Staphylococcus aureus and Streptococcus species are responsible for the vast majority of these infections. For more information and in-depth discussion, consider "Am I disqualified?-Educational DVD."


Red, warm and tender skin area from staph or strep bacteria.


Small pustules that develop at the base of hair follicles from staph. May have surrounding cellulitis.


Scratches or abrasions that become infected with staph or strep. The lesions become weepy, crusty or bulbous.


Community-Associated Methicillin-Resistant Staphylococcus aureus: variation of simple staph infection that evolves from a 'Spider bite' into a boil or abscess.


Primarily due to dermatophyte (Fungus) Trichophyton tonsurans. Can invade skin on any part of the body, but has high predilection for the scalp. For more information and in-depth discussion, consider "Am I disqualified?-Educational DVD."

Tinea Corporis Gladiatorum, a.k.a. Ringworm

Starts out as a rash that is flat and scaly. As it spreads outward in a circular pattern, the border is red and can sometimes have small bumps on its leading edge. As it enlarges, the middle area will turn a lighter shade of red or brown. The outer border can become irregular and develop a white, scaly appearance.


Deeper invasion of the dermatophyte on the scalp. Can have appearance of abscess with drainage of pus and when severe enough, loss of hair.


Viral infections that spread via direct skin-to-skin contact. For more information and in-depth discussion, consider "Am I disqualified?-Educational DVD."

Herpes Gladiatorum

The same virus that causes 'cold sores' Herpes Simplex Type-I. It develops as a collection of small blisters or vesicles typically located on the head, face or neck. These vesicles have a reddened base and when broken can secrete a clear or yellow fluid. Regional lymph nodes near the areas involved can get swollen and tender. Low grade fever, sore throat and general fatigue can appear when a primary outbreak develops. With recurrent outbreaks the symptoms are less apparent. They usually present with 'pins and needles' sensation at the site before blisters develop.
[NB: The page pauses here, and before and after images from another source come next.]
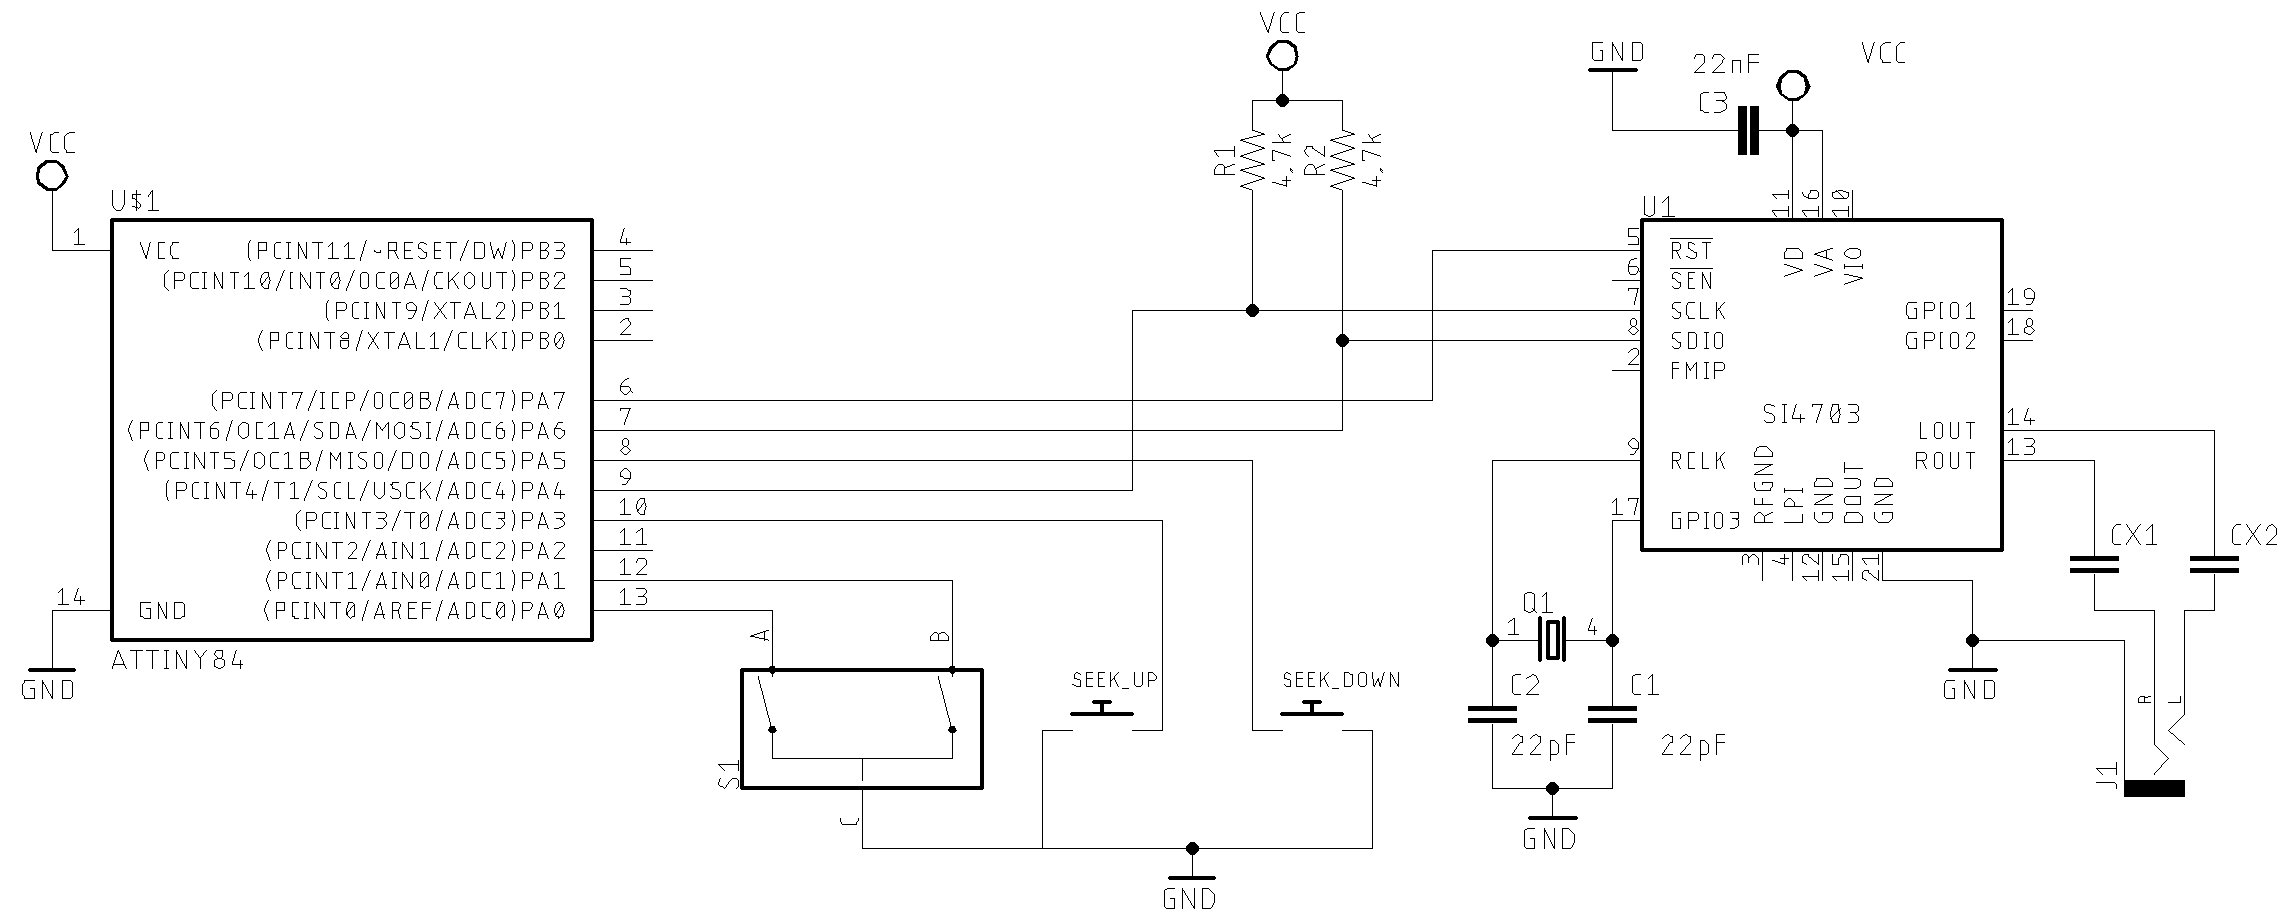
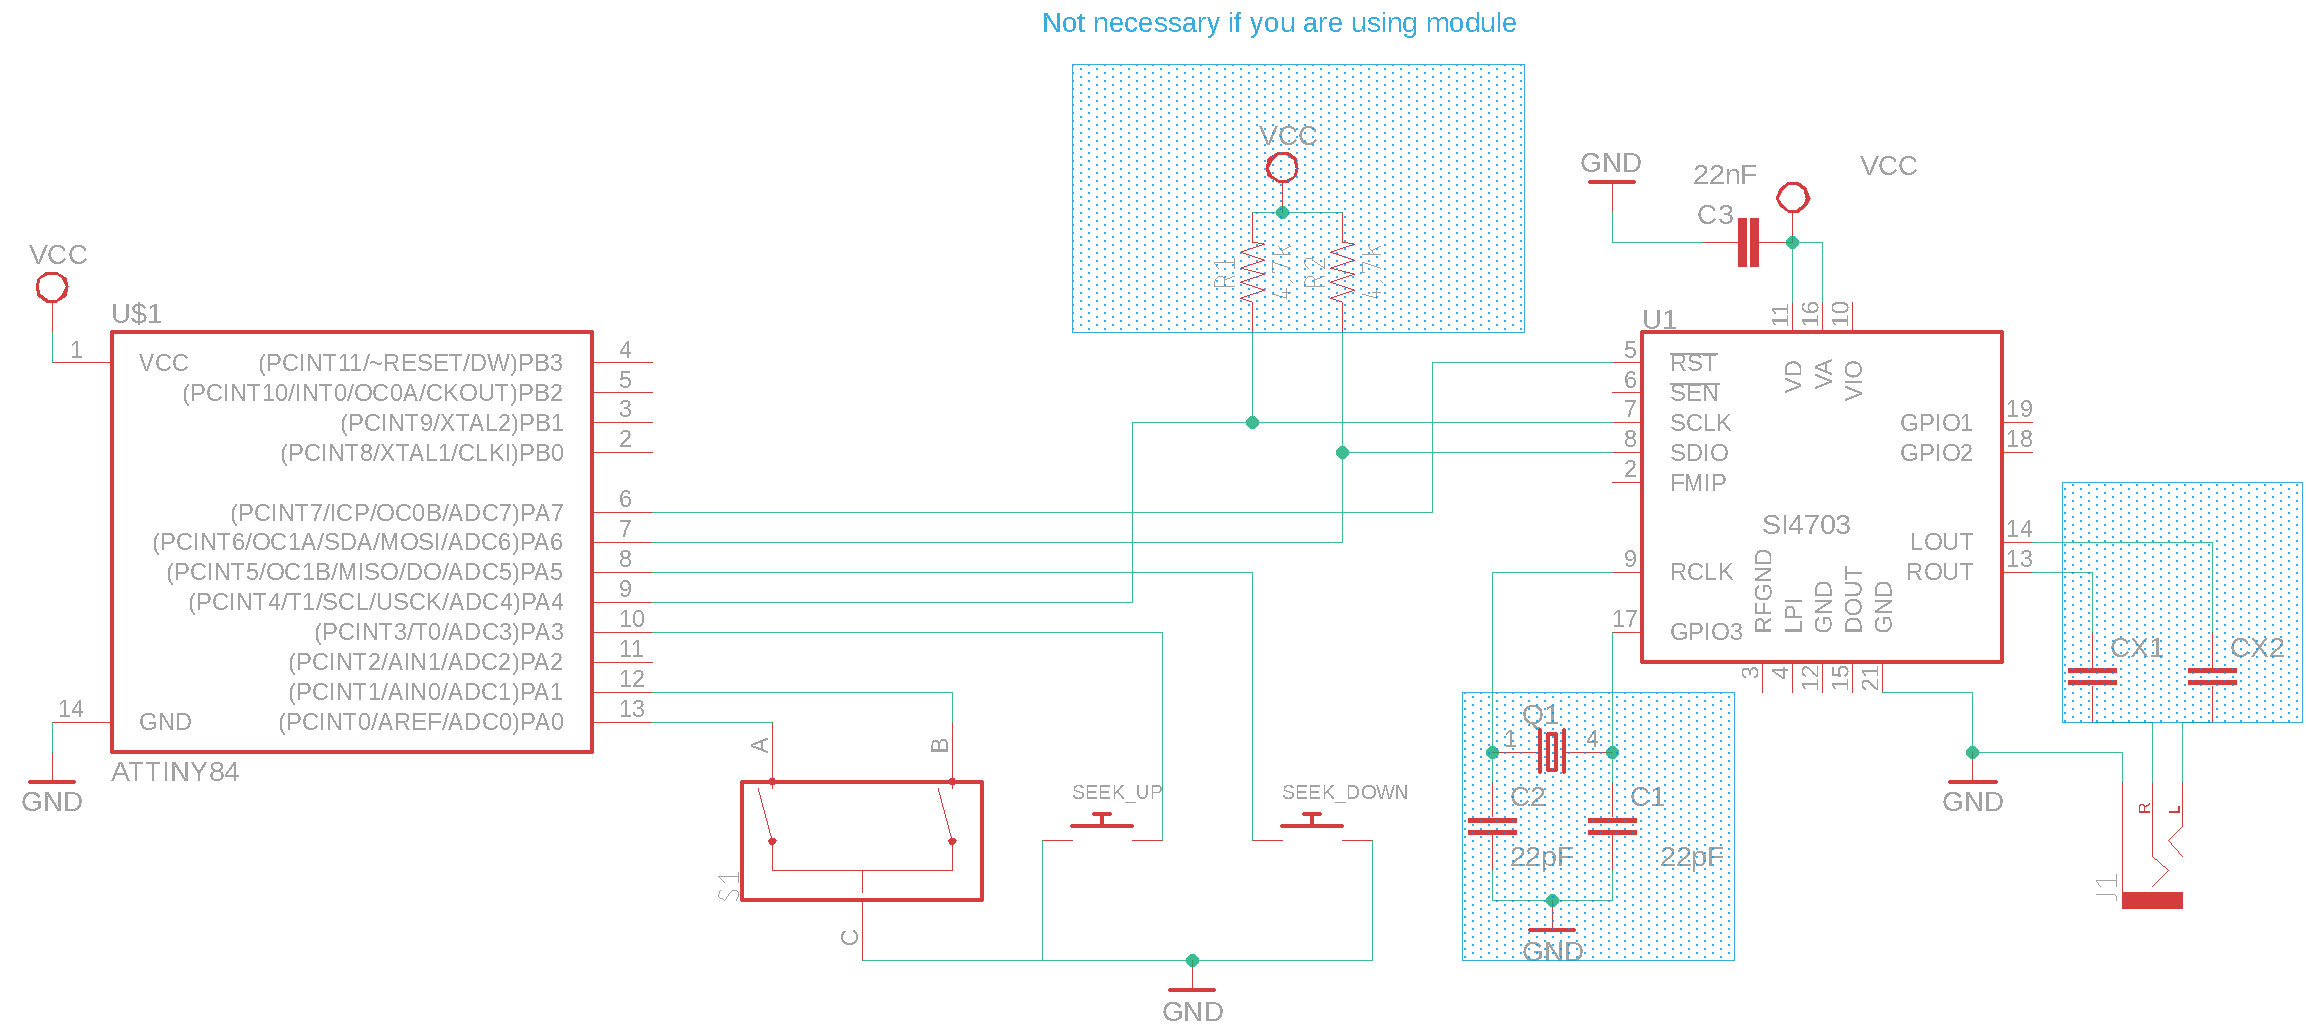
SI470X Arduino Library

diff --git a/examples/SI470X_04_ATTINY_84_85/README.md b/examples/SI470X_04_ATTINY_84_85/README.md
@@ -38,6 +38,10 @@ The table below shows the pin functions of the ATTiny84 and ATTiny85  needed to 
 ![ATTiny84 pinout](../../extras/images/attiny84.png)
 
 
+### ATTiny84 schematic
+
+![ATTiny84 schematic](../../extras/images/circuit_attiny84.png)
+
 
 ## ATTiny85 and SI4703 wireup  
 
@@ -51,8 +55,14 @@ The table below shows the pin functions of the ATTiny84 and ATTiny85  needed to 
    
 <BR>
 
-#### ATTiny85 pinout
+## ATTiny85 pinout
 
 ![Schematic - ATTiny85 pinout](../../extras/images/attiny85_pinout.jpg)
+
+
+
+## ATTiny85 schematic
+
+![ATTiny85 schematic](../../extras/images/circuit_attiny85.png)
Reoccurrence over an individuals life is the rule, not the exception.

Molluscum Contagiosum

Due to pox virus, this infection appears as small bumps on the skin. 2-3mm in diameter and have minimal surrounding redness. Not painful and upon breaking open, the material seeds exposed skin allowing more lesions to develop.

Treatment Guidelines